This article appears in the Winter 2019 issue of The American Prospect. Subscribe here . For years, many labor experts seemed ready to write the obituary of strikes in America. In 2017, the number of major strikes—those involving more than 1,000 workers—dwindled to just seven in the private sector. Indeed, over the past decade, there were just 13 major strikes a year on average. That’s less than one-sixth the average annual number in the 1980s (83), and less than one-twentieth the yearly average in the 1970s (288).In 1971 alone, 2.5 million private-sector workers went on strike, according to the Bureau of Labor Statistics—that’s 100 times the number, 25,000, who went on strike in 2017. But then came 2018 and a startling surge of strikes in both the private and public sectors. More than 20,000 teachers and other school employees walked out in West Virginia in February, followed by at least 20,000 more in Oklahoma. Probably the biggest educators’...

SeaWorld's and Kavanaugh’s Missing Empathy Gene

The Supreme Court nominee showed more concern for overregulation than worker safety in a U.S. Court of Appeals case involving the death of a whale trainer.
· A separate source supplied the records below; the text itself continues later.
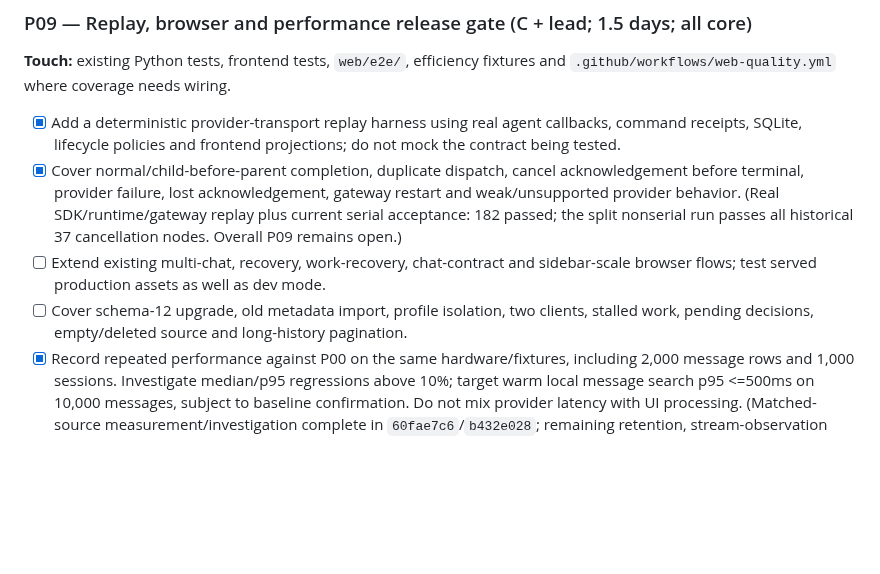
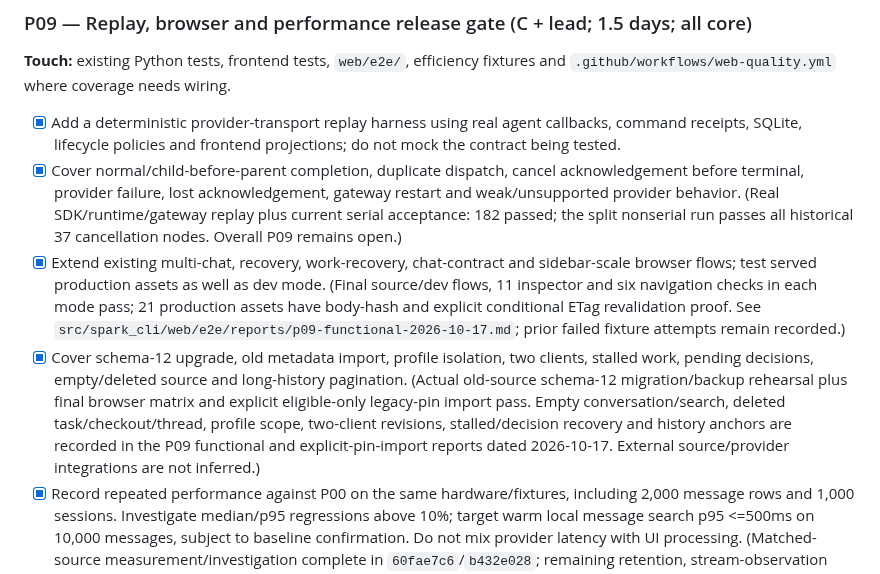
Before and after one commit to automatedigital/spark, a Markdown page: PLAN.md, the part around the change. GitHub-like rendering; blank space fills up the shorter version.

Commit message:
docs: record final functional browser acceptance

```diff
--- a/PLAN.md
+++ b/PLAN.md
@@ -446,8 +446,8 @@ and `.github/workflows/web-quality.yml` where coverage needs wiring.
 
 - [x] Add a deterministic provider-transport replay harness using real agent callbacks, command receipts, SQLite, lifecycle policies and frontend projections; do not mock the contract being tested.
 - [x] Cover normal/child-before-parent completion, duplicate dispatch, cancel acknowledgement before terminal, provider failure, lost acknowledgement, gateway restart and weak/unsupported provider behavior. (Real SDK/runtime/gateway replay plus current serial acceptance: 182 passed; the split nonserial run passes all historical 37 cancellation nodes. Overall P09 remains open.)
-- [ ] Extend existing multi-chat, recovery, work-recovery, chat-contract and sidebar-scale browser flows; test served production assets as well as dev mode.
-- [ ] Cover schema-12 upgrade, old metadata import, profile isolation, two clients, stalled work, pending decisions, empty/deleted source and long-history pagination.
+- [x] Extend existing multi-chat, recovery, work-recovery, chat-contract and sidebar-scale browser flows; test served production assets as well as dev mode. (Final source/dev flows, 11 inspector and six navigation checks in each mode pass; 21 production assets have body-hash and explicit conditional ETag revalidation proof. See `src/spark_cli/web/e2e/reports/p09-functional-2026-10-17.md`; prior failed fixture attempts remain recorded.)
+- [x] Cover schema-12 upgrade, old metadata import, profile isolation, two clients, stalled work, pending decisions, empty/deleted source and long-history pagination. (Actual old-source schema-12 migration/backup rehearsal plus final browser matrix and explicit eligible-only legacy-pin import pass. Empty conversation/search, deleted task/checkout/thread, profile scope, two-client revisions, stalled/decision recovery and history anchors are recorded in the P09 functional and explicit-pin-import reports dated 2026-10-17. External source/provider integrations are not inferred.)
 - [x] Record repeated performance against P00 on the same hardware/fixtures, including 2,000 message rows and 1,000 sessions. Investigate median/p95 regressions above 10%; target warm local message search p95 <=500ms on 10,000 messages, subject to baseline confirmation. Do not mix provider latency with UI processing. (Matched-source measurement/investigation complete in `60fae7c6`/`b432e028`; remaining retention, stream-observation and final-candidate acceptance objections stay open below.)
 
 **Acceptance:** reproducible command-to-UI traces and screenshots; no unexplained
```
While the nation focuses on Christine Blasey Ford’s allegations against Brett Kavanaugh, let’s not forget his judicial record. Kavanugh’s opinion in a case involving a SeaWorld employee whom an orca whale pulled into the water and killed is a remarkable document. It’s remarkable because Kavanaugh shows far less sympathy to the whale trainer who was dismembered and killed than he shows to SeaWorld for being the victim of what he sees as government overregulation and overreach. While we’ve heard much about Kavanaugh being a nice guy who coaches a girls’ basketball team, he, at least in his SeaWorld opinion, seemed to lack an empathy gene. Kavanaugh was so fixated on a subject that preoccupies him—government regulation (or should we say overregulation)—that he hardly focused on the problems that led to the death of the whale trainer. Dawn Brancheau, a 40-year-old native of Indiana, was killed in 2010 by a 12,000-pound, 22-foot killer whale...